Data to process:

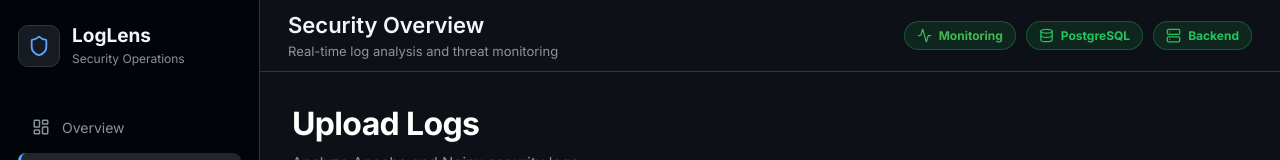
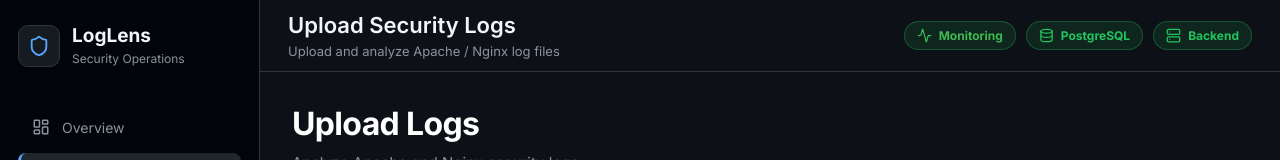
Before and after one commit to gaurav-O6/LogLens, a React app in the folder frontend/: page /upload in a window 1280 px wide. Shown: the top 160 px of the page. Built offline with nearby package versions, Linux system fonts and the light colour scheme; some icons are missing; the HTML template or start-up script is replaced by a standard one.

Commit message:
feat(ui): add dynamic topbar based on current route

```diff
--- a/frontend/src/components/layout/Topbar.jsx
+++ b/frontend/src/components/layout/Topbar.jsx
@@ -1,69 +1,93 @@
 import {
     Activity,
     Database,
-    Server
+    Server,
 } from "lucide-react";
+
+import { useLocation } from "react-router-dom";
 
 import "./topbar.css";
 
+const pageInfo = {
+    "/": {
+        title: "Security Overview",
+        subtitle: "Real-time log analysis and threat monitoring",
+    },
+
+    "/upload": {
+        title: "Upload Security Logs",
+        subtitle: "Upload and analyze Apache / Nginx log files",
+    },
+
+    "/threats": {
+        title: "Threat Center",
+        subtitle: "Investigate detected attacks and security incidents",
+    },
+
+    "/analytics": {
+        title: "Security Analytics",
+        subtitle: "Visualize attack trends and threat intelligence",
+    },
+
+    "/history": {
+        title: "Analysis History",
+        subtitle: "Review previously processed log analyses",
+    },
+};
 
 function Topbar() {
+
+    const location = useLocation();
+
+    const currentPage =
+        pageInfo[location.pathname] || {
+            title: "LogLens",
+            subtitle: "Security Operations Dashboard",
+        };
 
     return (
 
         <header className="topbar">
 
-
             <div>
 
                 <h1>
-                    Security Overview
+                    {currentPage.title}
                 </h1>
 
-
                 <p>
-                    Real-time log analysis and threat monitoring
+                    {currentPage.subtitle}
                 </p>
-
 
             </div>
 
-
-
             <div className="status-group">
-
 
                 <div className="status-badge online">
 
-                    <Activity size={15}/>
+                    <Activity size={15} />
 
                     Monitoring
 
                 </div>
 
-
-
                 <div className="status-badge">
 
-                    <Database size={15}/>
+                    <Database size={15} />
 
                     PostgreSQL
 
                 </div>
 
-
-
                 <div className="status-badge">
 
-                    <Server size={15}/>
+                    <Server size={15} />
 
                     Backend
 
                 </div>
 
-
             </div>
-
 
         </header>
 
@@ -71,5 +95,4 @@ function Topbar() {
 
 }
 
-
 export default Topbar;
```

Directions for this task: Collect, from the material above, every line containing the word "size".

Written response:
-                    <Activity size={15}/>
+                    <Activity size={15} />
-                    <Database size={15}/>
+                    <Database size={15} />
-                    <Server size={15}/>
+                    <Server size={15} />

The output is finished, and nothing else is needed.